TASK TO CARRY OUT
I need the entries printed again word for word, without the images.

PROVIDED DATA

^^^^^^^^

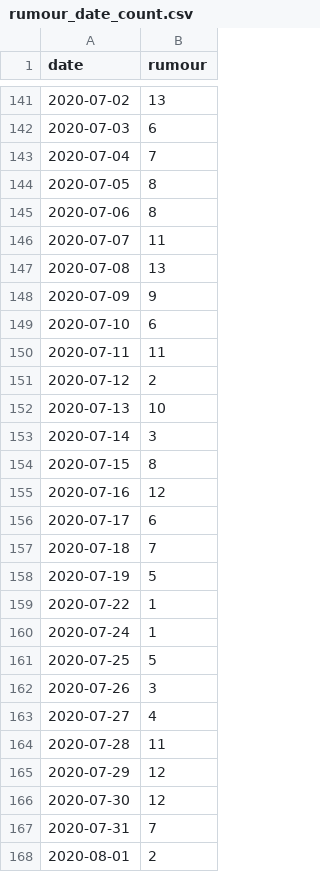
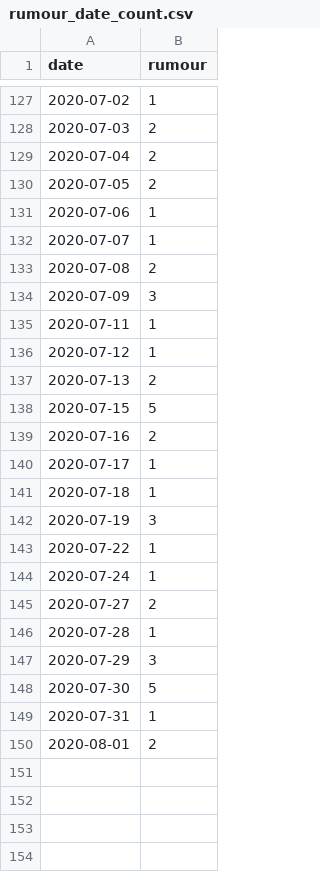
Before and after one commit to yjc95/COMP90042_Rumour_Detection_and_Analysis_on_Twitter, a CSV file: project-data/rumour_date_count.csv, drawn as a sheet; only a part is shown, gaps mark what is left out; the diff covers the shown part only.

Commit message:
rumour_time_analysis_result

```diff
--- a/project-data/rumour_date_count.csv
+++ b/project-data/rumour_date_count.csv
@@ -141,28 +127,24 @@ date,rumour
-2020-07-02,13
-2020-07-03,6
-2020-07-04,7
-2020-07-05,8
-2020-07-06,8
-2020-07-07,11
-2020-07-08,13
-2020-07-09,9
-2020-07-10,6
-2020-07-11,11
-2020-07-12,2
-2020-07-13,10
-2020-07-14,3
-2020-07-15,8
-2020-07-16,12
-2020-07-17,6
-2020-07-18,7
-2020-07-19,5
+2020-07-02,1
+2020-07-03,2
+2020-07-04,2
+2020-07-05,2
+2020-07-06,1
+2020-07-07,1
+2020-07-08,2
+2020-07-09,3
+2020-07-11,1
+2020-07-12,1
+2020-07-13,2
+2020-07-15,5
+2020-07-16,2
+2020-07-17,1
+2020-07-18,1
+2020-07-19,3
 2020-07-22,1
 2020-07-24,1
-2020-07-25,5
-2020-07-26,3
-2020-07-27,4
-2020-07-28,11
-2020-07-29,12
-2020-07-30,12
-2020-07-31,7
+2020-07-27,2
+2020-07-28,1
+2020-07-29,3
+2020-07-30,5
+2020-07-31,1
 2020-08-01,2
```
Also changed, not shown: 1 added row, 15 removed rows and 116 edited cells elsewhere in this file, project-data/nonrumour_date_count.csv, project-data/rumour_time_count.csv, 1 other file.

^^^^^^^^

ANSWER TO THIS PROBLEM
Before and after one commit to yjc95/COMP90042_Rumour_Detection_and_Analysis_on_Twitter, a CSV file: project-data/rumour_date_count.csv, drawn as a sheet; only a part is shown, gaps mark what is left out; the diff covers the shown part only.

Commit message:
rumour_time_analysis_result

```diff
--- a/project-data/rumour_date_count.csv
+++ b/project-data/rumour_date_count.csv
@@ -141,28 +127,24 @@ date,rumour
-2020-07-02,13
-2020-07-03,6
-2020-07-04,7
-2020-07-05,8
-2020-07-06,8
-2020-07-07,11
-2020-07-08,13
-2020-07-09,9
-2020-07-10,6
-2020-07-11,11
-2020-07-12,2
-2020-07-13,10
-2020-07-14,3
-2020-07-15,8
-2020-07-16,12
-2020-07-17,6
-2020-07-18,7
-2020-07-19,5
+2020-07-02,1
+2020-07-03,2
+2020-07-04,2
+2020-07-05,2
+2020-07-06,1
+2020-07-07,1
+2020-07-08,2
+2020-07-09,3
+2020-07-11,1
+2020-07-12,1
+2020-07-13,2
+2020-07-15,5
+2020-07-16,2
+2020-07-17,1
+2020-07-18,1
+2020-07-19,3
 2020-07-22,1
 2020-07-24,1
-2020-07-25,5
-2020-07-26,3
-2020-07-27,4
-2020-07-28,11
-2020-07-29,12
-2020-07-30,12
-2020-07-31,7
+2020-07-27,2
+2020-07-28,1
+2020-07-29,3
+2020-07-30,5
+2020-07-31,1
 2020-08-01,2
```
Also changed, not shown: 1 added row, 15 removed rows and 116 edited cells elsewhere in this file, project-data/nonrumour_date_count.csv, project-data/rumour_time_count.csv, 1 other file.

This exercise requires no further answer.